[Stored entries]
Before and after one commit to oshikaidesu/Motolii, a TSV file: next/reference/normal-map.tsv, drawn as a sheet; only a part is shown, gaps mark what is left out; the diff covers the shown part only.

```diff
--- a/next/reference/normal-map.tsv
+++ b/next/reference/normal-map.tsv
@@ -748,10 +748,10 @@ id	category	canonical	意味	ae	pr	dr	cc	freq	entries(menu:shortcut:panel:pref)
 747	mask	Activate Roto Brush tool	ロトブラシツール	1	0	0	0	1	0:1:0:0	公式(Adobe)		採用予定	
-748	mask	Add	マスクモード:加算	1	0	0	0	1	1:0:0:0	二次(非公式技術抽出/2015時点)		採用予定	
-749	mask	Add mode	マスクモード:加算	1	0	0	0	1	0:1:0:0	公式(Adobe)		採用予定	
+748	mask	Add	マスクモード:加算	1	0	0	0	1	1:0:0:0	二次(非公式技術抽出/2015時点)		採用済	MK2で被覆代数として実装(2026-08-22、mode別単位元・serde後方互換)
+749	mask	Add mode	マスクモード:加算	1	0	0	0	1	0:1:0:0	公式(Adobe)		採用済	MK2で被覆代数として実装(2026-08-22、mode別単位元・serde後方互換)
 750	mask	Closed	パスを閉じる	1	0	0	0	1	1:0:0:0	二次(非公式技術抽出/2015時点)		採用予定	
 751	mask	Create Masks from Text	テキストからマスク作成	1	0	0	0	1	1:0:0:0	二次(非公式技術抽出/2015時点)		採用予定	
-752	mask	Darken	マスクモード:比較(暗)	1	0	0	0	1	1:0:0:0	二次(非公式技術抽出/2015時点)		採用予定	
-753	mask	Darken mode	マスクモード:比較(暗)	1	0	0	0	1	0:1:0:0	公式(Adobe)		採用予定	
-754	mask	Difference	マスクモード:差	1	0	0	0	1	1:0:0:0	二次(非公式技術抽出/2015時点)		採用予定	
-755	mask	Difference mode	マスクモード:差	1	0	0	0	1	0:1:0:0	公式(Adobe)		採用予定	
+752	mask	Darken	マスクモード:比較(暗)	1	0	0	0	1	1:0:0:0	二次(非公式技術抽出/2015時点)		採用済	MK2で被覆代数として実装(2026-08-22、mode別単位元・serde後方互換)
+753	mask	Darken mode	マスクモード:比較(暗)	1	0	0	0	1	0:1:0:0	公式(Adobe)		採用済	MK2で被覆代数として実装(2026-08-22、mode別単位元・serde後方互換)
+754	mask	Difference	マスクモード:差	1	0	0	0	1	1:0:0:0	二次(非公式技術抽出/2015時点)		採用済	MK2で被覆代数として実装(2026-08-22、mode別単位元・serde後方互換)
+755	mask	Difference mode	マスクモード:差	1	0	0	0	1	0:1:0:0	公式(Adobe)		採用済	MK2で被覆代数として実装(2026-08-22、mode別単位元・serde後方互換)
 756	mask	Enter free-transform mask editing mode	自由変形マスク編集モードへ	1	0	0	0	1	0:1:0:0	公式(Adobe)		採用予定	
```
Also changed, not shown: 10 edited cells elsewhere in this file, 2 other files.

▶ Task: Please retype all of the data above exactly as written.

▶ Answer area:
Before and after one commit to oshikaidesu/Motolii, a TSV file: next/reference/normal-map.tsv, drawn as a sheet; only a part is shown, gaps mark what is left out; the diff covers the shown part only.

```diff
--- a/next/reference/normal-map.tsv
+++ b/next/reference/normal-map.tsv
@@ -748,10 +748,10 @@ id	category	canonical	意味	ae	pr	dr	cc	freq	entries(menu:shortcut:panel:pref)
 747	mask	Activate Roto Brush tool	ロトブラシツール	1	0	0	0	1	0:1:0:0	公式(Adobe)		採用予定	
-748	mask	Add	マスクモード:加算	1	0	0	0	1	1:0:0:0	二次(非公式技術抽出/2015時点)		採用予定	
-749	mask	Add mode	マスクモード:加算	1	0	0	0	1	0:1:0:0	公式(Adobe)		採用予定	
+748	mask	Add	マスクモード:加算	1	0	0	0	1	1:0:0:0	二次(非公式技術抽出/2015時点)		採用済	MK2で被覆代数として実装(2026-08-22、mode別単位元・serde後方互換)
+749	mask	Add mode	マスクモード:加算	1	0	0	0	1	0:1:0:0	公式(Adobe)		採用済	MK2で被覆代数として実装(2026-08-22、mode別単位元・serde後方互換)
 750	mask	Closed	パスを閉じる	1	0	0	0	1	1:0:0:0	二次(非公式技術抽出/2015時点)		採用予定	
 751	mask	Create Masks from Text	テキストからマスク作成	1	0	0	0	1	1:0:0:0	二次(非公式技術抽出/2015時点)		採用予定	
-752	mask	Darken	マスクモード:比較(暗)	1	0	0	0	1	1:0:0:0	二次(非公式技術抽出/2015時点)		採用予定	
-753	mask	Darken mode	マスクモード:比較(暗)	1	0	0	0	1	0:1:0:0	公式(Adobe)		採用予定	
-754	mask	Difference	マスクモード:差	1	0	0	0	1	1:0:0:0	二次(非公式技術抽出/2015時点)		採用予定	
-755	mask	Difference mode	マスクモード:差	1	0	0	0	1	0:1:0:0	公式(Adobe)		採用予定	
+752	mask	Darken	マスクモード:比較(暗)	1	0	0	0	1	1:0:0:0	二次(非公式技術抽出/2015時点)		採用済	MK2で被覆代数として実装(2026-08-22、mode別単位元・serde後方互換)
+753	mask	Darken mode	マスクモード:比較(暗)	1	0	0	0	1	0:1:0:0	公式(Adobe)		採用済	MK2で被覆代数として実装(2026-08-22、mode別単位元・serde後方互換)
+754	mask	Difference	マスクモード:差	1	0	0	0	1	1:0:0:0	二次(非公式技術抽出/2015時点)		採用済	MK2で被覆代数として実装(2026-08-22、mode別単位元・serde後方互換)
+755	mask	Difference mode	マスクモード:差	1	0	0	0	1	0:1:0:0	公式(Adobe)		採用済	MK2で被覆代数として実装(2026-08-22、mode別単位元・serde後方互換)
 756	mask	Enter free-transform mask editing mode	自由変形マスク編集モードへ	1	0	0	0	1	0:1:0:0	公式(Adobe)		採用予定	
```
Also changed, not shown: 10 edited cells elsewhere in this file, 2 other files.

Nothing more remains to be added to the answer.